Remarks before the
· I’m a registered Democrat, and an Associate Member of the Cambridge City Democratic Committee. I served as the Technology Director for the Robert Reich for Governor campaign and am currently volunteering for the Howard Dean for President campaign. I’m a founding member of the Progressive Democrats of Massachusetts (PDM). I’m not speaking on behalf of any of those organizations.
· Green outreach is as controversial an issue among PDM members
as it is at the DSC. But I think it’s important under this scenario of how
progressive politics might work in
- Young people get attracted to the Green Party because of its idealism, and they become politically active.
- When they decide they’re ready to move on from ideology to accomplishing goals, they come to the Democratic Party.
- We should make young Greens aware on a regular basis that we would welcome them, and should make the transition as smooth as possible.

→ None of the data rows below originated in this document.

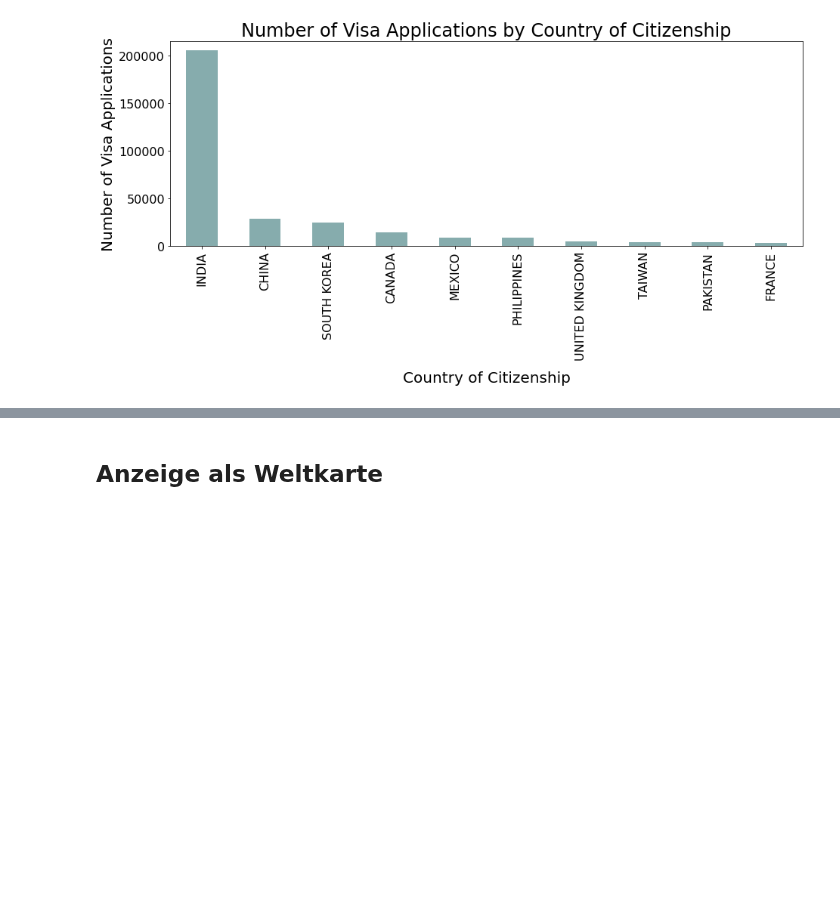
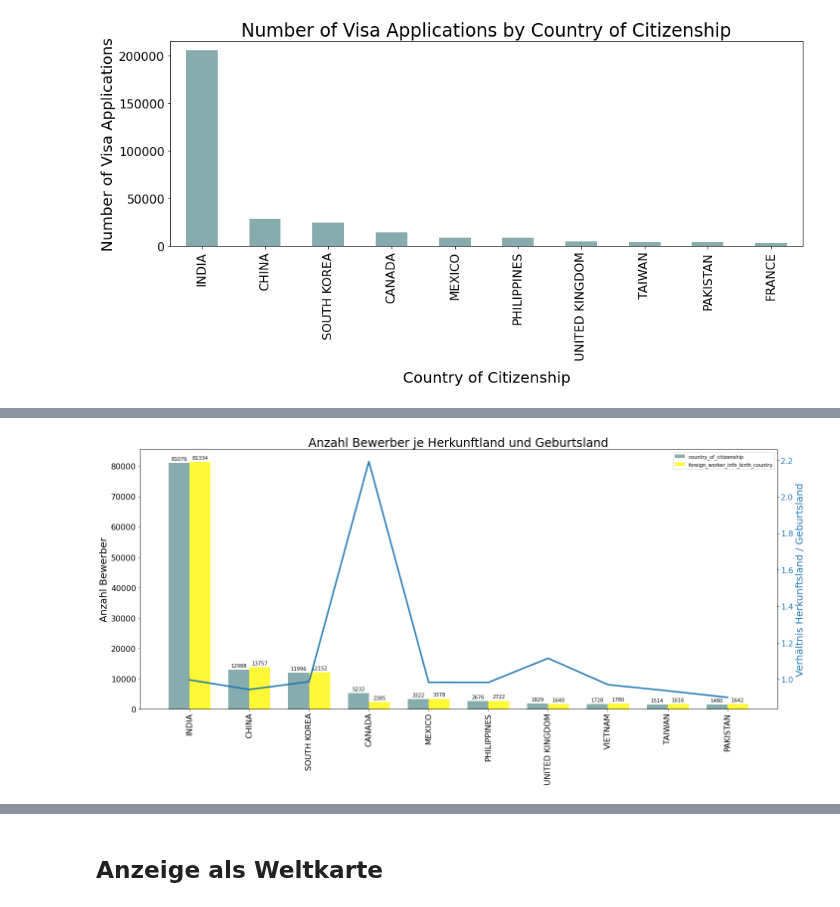
Before and after one commit to andy8001/python_visa, a Jupyter notebook: analysis/arbeitnehmerHerkunft.ipynb, the cells around one changed output, grey strips where cells are left out. Cells and saved outputs as stored; diff of their text form; code cells hidden in the pictures; blank space fills up the shorter version.

```diff
--- a/analysis/arbeitnehmerHerkunft.ipynb
+++ b/analysis/arbeitnehmerHerkunft.ipynb
@@ -28,0 +116,48 @@ Ergebnis: Die meisten Arbeitnehmer kommen aus den folgenden Ländern:
+# %%
+#https://matplotlib.org/3.1.1/gallery/lines_bars_and_markers/barchart.html
+
+labels = graph_df.index
+
+
+x = np.arange(len(labels))  # the label locations
+width = 0.35  # the width of the bars
+
+fig, ax  = plt.subplots(figsize=(20,10))
+rects1 = ax.bar(x - width/2, values_coz, width, label='country_of_citizenship')
+rects2 = ax.bar(x + width/2, values_fwibc, width, label='foreign_worker_info_birth_country')
+
+
+# Add some text for labels, title and custom x-axis tick labels, etc.
+ax.set_ylabel('Anzahl Bewerber')
+ax.set_title('Anzahl Bewerber je Herkunftland und Geburtsland')
+ax.set_xticks(x)
+ax.set_xticklabels(labels, rotation=90)
+
+ax.legend()
+
+ax2 = ax.twinx()
+color = 'tab:blue'
+ax2.set_ylabel('Verhältnis Herkunftsland / Geburtsland', color=color)  # we already handled the x-label with ax1
+ax2.plot(x, values_rel, color=color)
+ax2.tick_params(axis='y', labelcolor=color)
+
+
+def autolabel(rects):
+    """Attach a text label above each bar in *rects*, displaying its height."""
+    for rect in rects:
+        height = rect.get_height()
+        ax.annotate('{}'.format(height),
+                    xy=(rect.get_x() + rect.get_width() / 2, height),
+                    xytext=(0, 3),  # 3 points vertical offset
+                    textcoords="offset points",
+                    ha='center', va='bottom')
+
+
+autolabel(rects1)
+autolabel(rects2)
+
+fig.tight_layout()
+
+plt.show()
+# %% [output]
+[figure, added]
```
Also changed, not shown: parts of 21 cells of this notebook, 2 other files.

Greens don’t like this scenario very much at all. But it’s a valid description of the way politics works for many progressives. The missing link is that the Democratic Party doesn’t reach out to those Greens who are ready, and hence doesn’t make them feel welcome. Maybe we can consider Green outreach another form of youth recruitment.
· I’ve passed around a document comparing the Mass Democratic Party Platform with the “Ten Key Values.” The 10KV are a document that most Greens organizations use as the basis for their platform – this version is from the Mass GRP. There’s a pretty good match between all of the Green values and our values – that’s why I don’t think outreach should be controversial. Being aware of the Ten Key Values is a good start on making Greens believe that you understand them and are sincere in reaching out and welcoming them.
· One specific issue: IRV, instant runoff voting. Simply put,
you rank the candidates so that if your first choice loses, your vote goes to
your second choice. As many of you know,
· Joint Green-Dem events: We’ve held two joint events in